Cutting plywood sheets can be dangerous. Remember to wear safety goggles and be very careful with the blade. Kickback is a risk, especially when using a table saw, so it's essential to pay attention and be careful.
It's also a good idea to keep your work area clean and tidy. Pay attention to where the power cord is at all times.
Types of cuts
When cutting plywood, you'll probably be making two types of cuts. Rip cuts go with the grain, while cross cuts go across the grain. Crosscuts can easily lead to tearing out, the problem where the wood fibres stick out and ruin your clean straight edge. We'll take a look at some ways to avoid this below.
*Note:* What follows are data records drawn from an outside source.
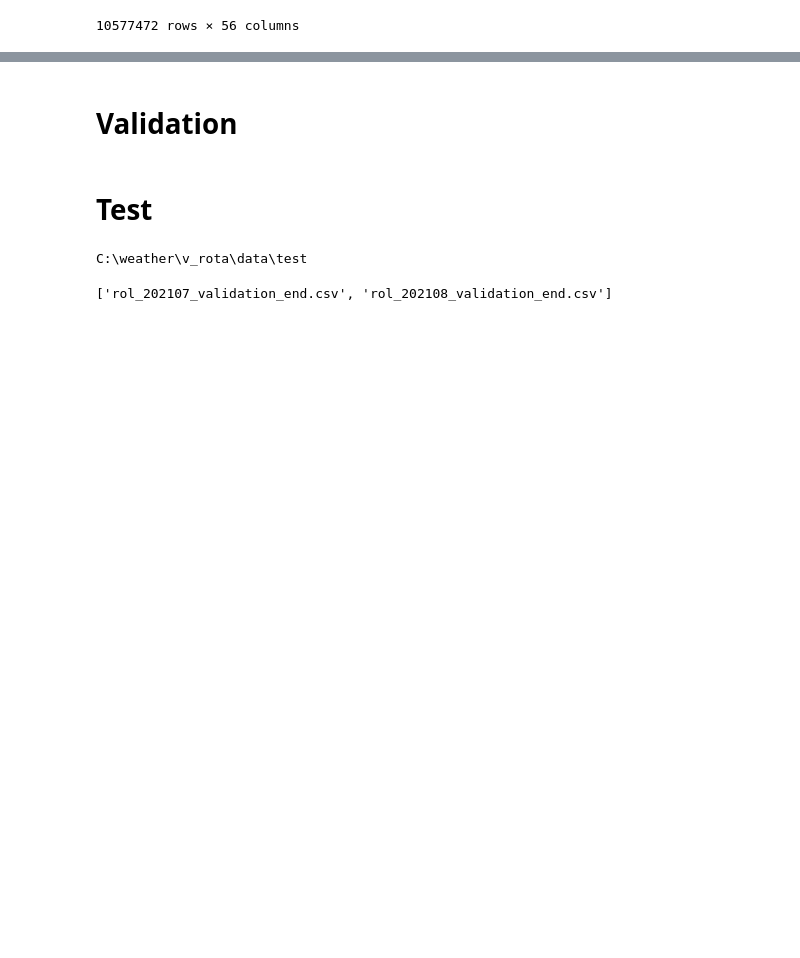
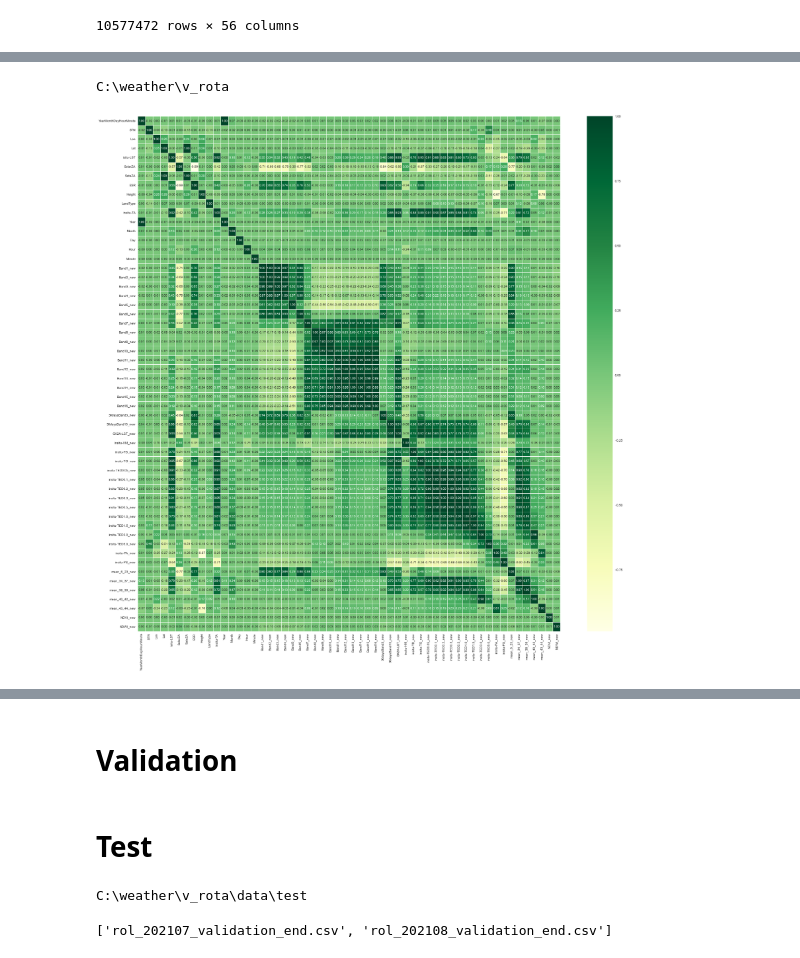
Before and after one commit to lala991204/Contest_weather, a Jupyter notebook: FFNN/v_rota/Feed_Forward_regressor_v_rota.ipynb, the cells around one changed output, grey strips where cells are left out. Drawn from its saved outputs; the diff is of its cells as text; code cells hidden in the pictures; blank space fills up the shorter version.

```diff
--- a/FFNN/v_rota/Feed_Forward_regressor_v_rota.ipynb
+++ b/FFNN/v_rota/Feed_Forward_regressor_v_rota.ipynb
@@ -133,0 +158,6 @@ train
+# %%
+# outlier 제거
+mask = train.isin([-999.0])
+train1 = train[~mask]
+# df2 = df1.drop([])
+train1.describe()
@@ -133,0 +175,12 @@ train
+# %%
+cd C:\weather\v_rota\
+# %% [output]
+C:\weather\v_rota
+# %%
+plt.figure(figsize=(30,30))
+plt.style.use('seaborn')
+sns.heatmap(data = train1.corr(), annot=True,
+fmt = '.2f', linewidths=.5, cmap='YlGn')
+plt.savefig('corr_lst_ta.png')
+# %% [output]
+[figure, added]
```
Also changed, not shown: parts of 9 cells of this notebook, 3 other files.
What sort of blade should I use?
Using the correct blade is essential to avoid tear outs. You'll need a saw blade with a high number of fine teeth per inch. Blades with a higher bevel angle are also helpful for cutting through the wood accurately.
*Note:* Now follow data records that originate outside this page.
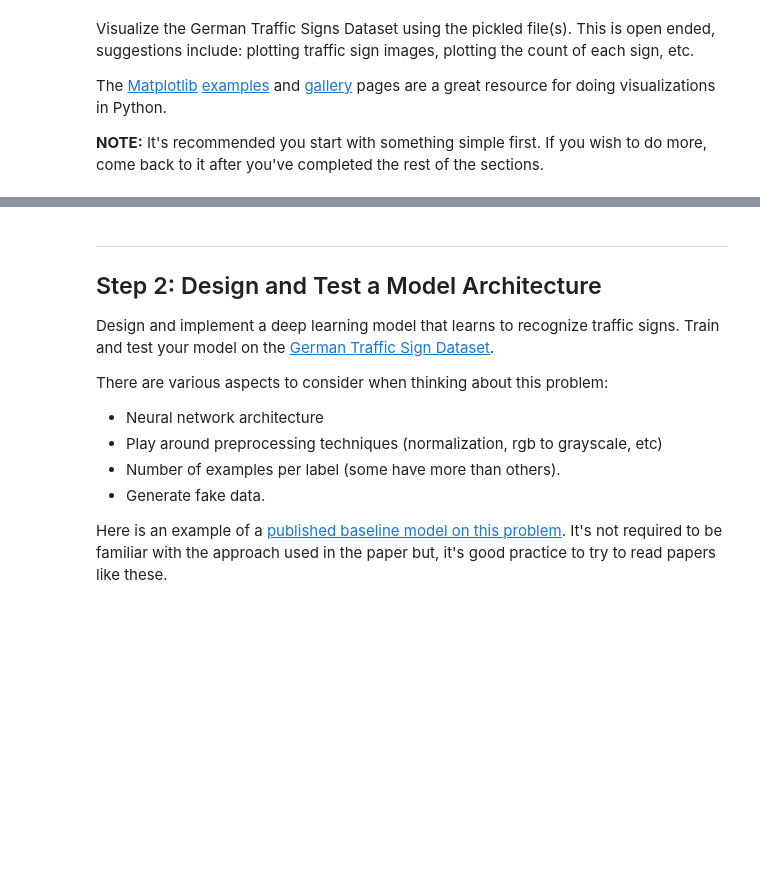
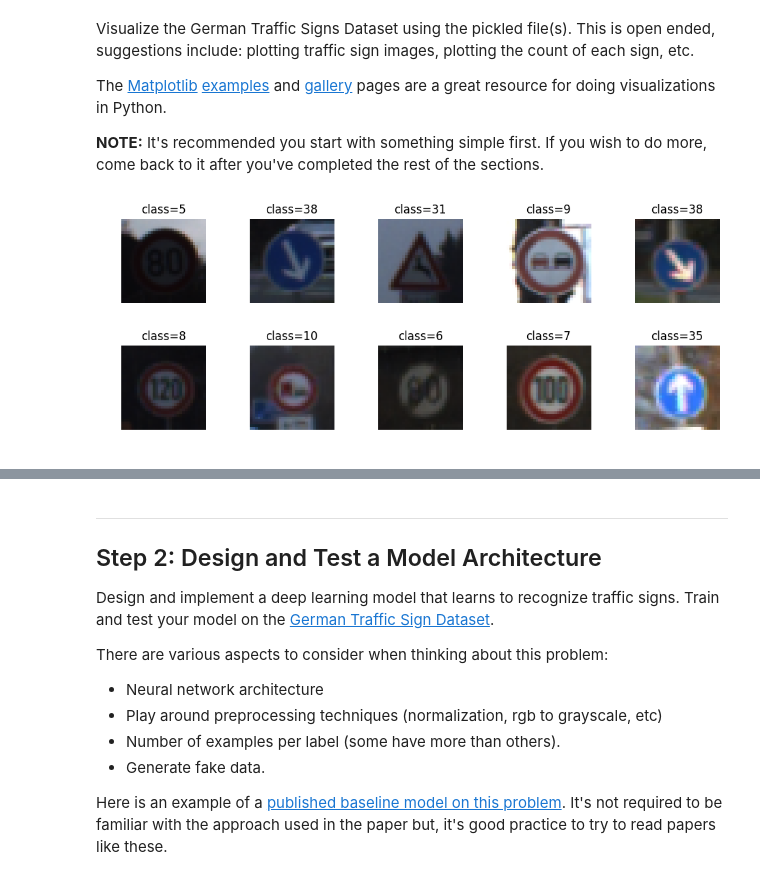
Before and after one commit to DukeXar/CarND-Traffic-Sign-Classifier-Project-pub, a Jupyter notebook: Traffic_Sign_Classifier.ipynb, the cells around one changed output, grey strips where cells are left out. Cells and saved outputs as stored; diff of their text form; code cells hidden in the pictures; blank space fills up the shorter version.

```diff
--- a/Traffic_Sign_Classifier.ipynb
+++ b/Traffic_Sign_Classifier.ipynb
@@ -101,36 +106,40 @@ def display_random_images(x, y, x_cnt=5, y_cnt=2):
             ax.imshow(img.reshape(img.shape[0:2]), cmap=matplotlib.cm.gray)
         else:
             ax.imshow(x[idx])
         ax.set_title("class={}".format(y[idx]))
         ax.axis('off')
 
     plt.show()
 
 
-def display_images(images, y_cnt, x_cnt):
+def display_images(images, y_cnt, x_cnt, figsize=(2, 2), hspace=0.5, wspace=0.05):
     plt.rcdefaults()
 
-    fig, axes = plt.subplots(y_cnt, x_cnt, figsize=(2, 2))
-    fig.subplots_adjust(hspace=0.5, wspace=0.05)
+    fig, axes = plt.subplots(y_cnt, x_cnt, figsize=figsize)
+    fig.subplots_adjust(hspace=hspace, wspace=wspace)
     idx = 0
     if (x_cnt, y_cnt) == (1, 1):
         axes = [axes]
     else:
         axes = axes.flat
     for ax in axes:
+        if idx >= len(images):
+            break
         image = images[idx]
         if len(image.shape) < 3 or image.shape[2] == 1:
             img = image.copy()
             ax.imshow(img.reshape(img.shape[0:2]), cmap=matplotlib.cm.gray)
         else:
             ax.imshow(image)
         idx += 1
         #ax.set_title("class={}".format(y[idx]))
         ax.axis('off')
 
     plt.show()
 
 display_random_images(X_train, y_train)
+# %% [output]
+[figure, added]
 # %%
 def count_by_class(y_train):
     result = {}
```
Also changed, not shown: parts of 12 cells of this notebook.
Which side of the plywood should I cut on?
The side of the plywood you have facing up depends on the type of saw you are using. You want the blade to enter the wood on the flawless face (A side)and leave it on the bad face (B side).
Circular saw: the good side facing down
Table saw: the good side facing up
Hand saw: depends on the saw type and how you are cutting.
Tip #1: Score the cut and use painter's tape
For a great, clean cut, it helps to score the cut line before you start using your saw. This means using a utility knife to make an indent along the line before cutting it properly.
Blue painter's tape can be used when cutting plywood with a circular saw or table saw to hold the fibres of the wood together and reduce the risk of splintering. Place the masking tape over the cut mark on both sides of the plywood. Remember to peel off the masking tape slowly to avoid splinters.
Tip #2: Measure twice, cut once
This is the classic woodworking rule: always measure twice and cut once. Double-checking your measurements reduces the risk of making an incorrect cut and being able to fix it by buying new materials.